“We emphasize soil preparation to all of our customers,” advised Froess. “A mix of garden soil such as Kellogg’s Garden Bloom mixed with worm castings and composted chicken manure will give a great start to your tomato crop. By fertilizing first, our gardeners don’t have to worry about fertilizing again for 4-6 weeks.”
I called upon one of my fellow horticulturists, Fred Palladino of Tucson, Arizona, to help explain growing conditions.
“The climate is difficult for growing large Beefsteak tomatoes in the San Diego area,” Palladino said. “You can have perfect soil and water conditions, but without a full eight hours of summer and high temperatures for at least eight weeks, it is difficult to grow the largest varieties.
“Smaller varieties such as Cherry, Roma, Heirloom and Grape tomatoes tend to give a higher yield in the San Diego climate. New varieties such as Russian Krim and Black Russian were developed in colder, partially cloudy areas similar to North County.”
Anderson’s La Costa Nursery presently has over 15 varieties of tomatoes to chose from, including Purple Rose, Cherokee Purple, Russian Krim, Brandywine and Sungold — all of which were favorites with the staff. Owner Mariah Smith reminds all of the customers to purchase tomato cages for indeterminate types.
These tomatoes grow larger than determinate types, such as Patio or Roma varieties, which stay compact and tend to fruit all at one time. Look for the determinate label if you want tomatoes that will produce throughout the season.
As for pruning, Froess said, “When clipping the suckers from the plants, make sure to wait until two leaves develop and pinch above them. This practice provides better foliage cover to protect the fruit and stems from damage.”
When planning a new vegetable garden, it is important to assess your site before making an investment in supplies and plant material. Be sure to take a walk in your yard or patio, and take pictures at different times of the day to determine which area will provide you with the most sun.
Keep an eye on the weather, including cloud and sun conditions as well as temperature predictions. Remember that temperature and weather conditions will vary throughout the county whether it is on the coast or inland.
Mariah Smith noted, “In May and June we have lots of cloudy days, and then the warmer weather arrives in July and August. In Encinitas, we also have morning fog, which can bring in high humidity to the plants.”
If plants become too wet, blossom-end rot or powdery mildew can occur and plants might need to be treated with a fungicide. Adding calcium to the soil can also help strengthen the growth of the plants.
Check with San Diego Master Gardener website at mastergardenersd.org for further information regarding plant varieties and disease problems.
Anderson’s La Costa Nursery is located at 400 La Costa Avenue, Encinitas.

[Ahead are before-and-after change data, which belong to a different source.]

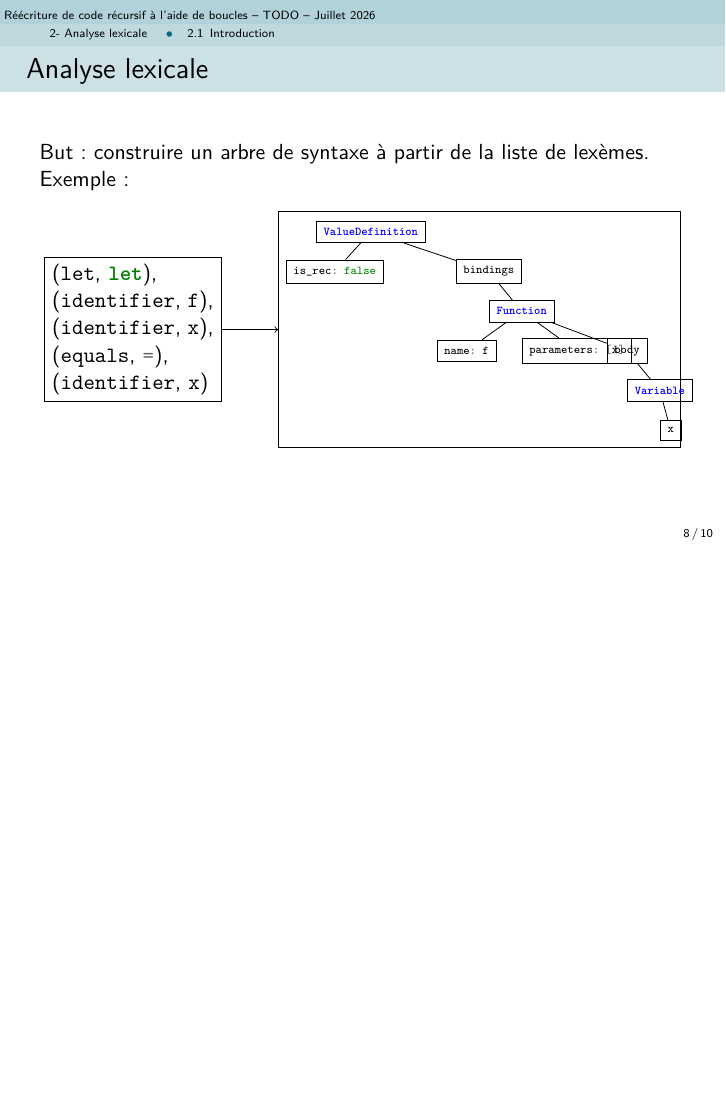
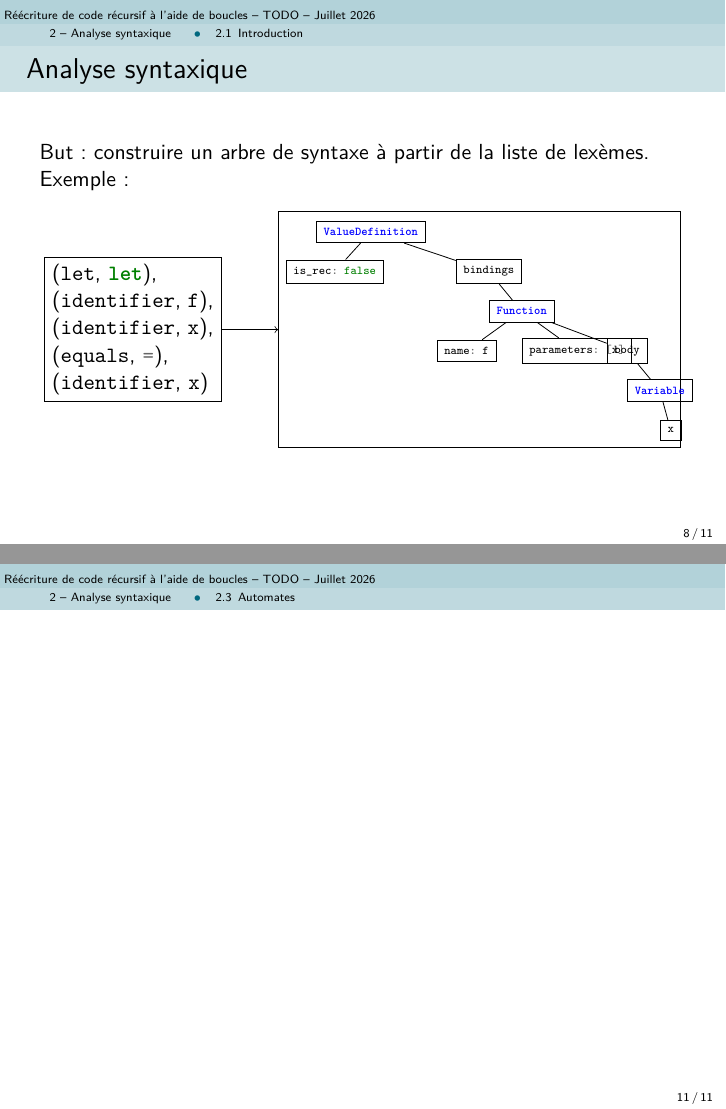
Before and after one commit to MP2I-Fermat/tipe-spe-jd-mylo, LaTeX slides (oral/jd/diapo/diapo.tex, which reads oral/jd/diapo/1analyse_lexicale/analyse_lexicale.tex, oral/jd/diapo/2analyse_syntaxique/analyse_syntaxique.tex, oral/jd/diapo/preamble.tex): page 44 of 52 before the commit and pages 44 and 53 of 53 after it, the two joined at a grey line, the shorter picture padded with empty space. The pictures show the PDF file oral/jd/diapo/diapo.pdf that the author committed with the source.

Commit message:
add links to the plan

```diff
--- a/oral/jd/diapo/1analyse_lexicale/analyse_lexicale.tex
+++ b/oral/jd/diapo/1analyse_lexicale/analyse_lexicale.tex
@@ -1,5 +1,6 @@
 
 \section{Analyse lexicale}
+\label{seclexer}
 
 %\subsection{Introduction}
 
--- a/oral/jd/diapo/2analyse_syntaxique/analyse_syntaxique.tex
+++ b/oral/jd/diapo/2analyse_syntaxique/analyse_syntaxique.tex
@@ -1,10 +1,11 @@
 
-\section{Analyse lexicale}
+\section{Analyse syntaxique}
+\label{secparser}
 
 \subsection{Introduction}
 
 \begin{frame}
-  \frametitle{Analyse lexicale}
+  \frametitle{Analyse syntaxique}
 
   But~: construire un arbre de syntaxe à partir de la liste de lexèmes.
 
--- a/oral/jd/diapo/preamble.tex
+++ b/oral/jd/diapo/preamble.tex
@@ -30,6 +30,8 @@
 \usepackage{calc}  % pour pouvoir écrire \textwidth-1cm
 \usepackage{xspace}  % espaces après les commandes texte
 
+\usepackage{hyperref}
+
 \input{couleurs.tex}
 
 %% PARAMÈTRES BEAMER
--- a/oral/jd/diapo/tikz/plan.tex
+++ b/oral/jd/diapo/tikz/plan.tex
@@ -113,6 +113,7 @@
   \affichelexemes {
       \node (lexer) [above=of lexerarrow, yshift=10mm] {
           \small
+          \hyperref[seclexer] {
               \ifstrempty{#1}{
                   \begin{minipage}{0.1\textwidth}
                       \begin{center}
@@ -135,11 +136,13 @@
                       \end{minipage}
                   \fi
               }
+          }
       };
       \draw (lexer) edge[->] node {} (lexerarrow);
 
       \node (parser) [above=of parserarrow, yshift=20mm] {
           \small
+          \hyperref[secparser] {
               \ifstrempty{#1}{
                   \begin{minipage}{0.15\textwidth}
                       \begin{center}
```
Also changed, not shown: oral/jd/diapo/0intro/intro.tex (+1 -1 lines), oral/jd/diapo/diapo.pdf, oral/jd/diapo/preamble.tex (4 more changed lines), oral/jd/diapo/tikz/plan.tex (1 more changed lines). Lines whose indentation alone changed are shown as unchanged.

Marc and Mariah Smith and their staff can be reached at 760-753-3153 or andersonslacostanursery.com.
I look forward to hearing about your favorite tomato varieties and I would be happy to answer your gardening questions. Contact me at [email protected]
Jano Nightingale is a master gardener and former director of the Master Gardener Program at Cornell Cooperative Extension in Cooperstown, New York. She lives in Vista and works on local community gardens.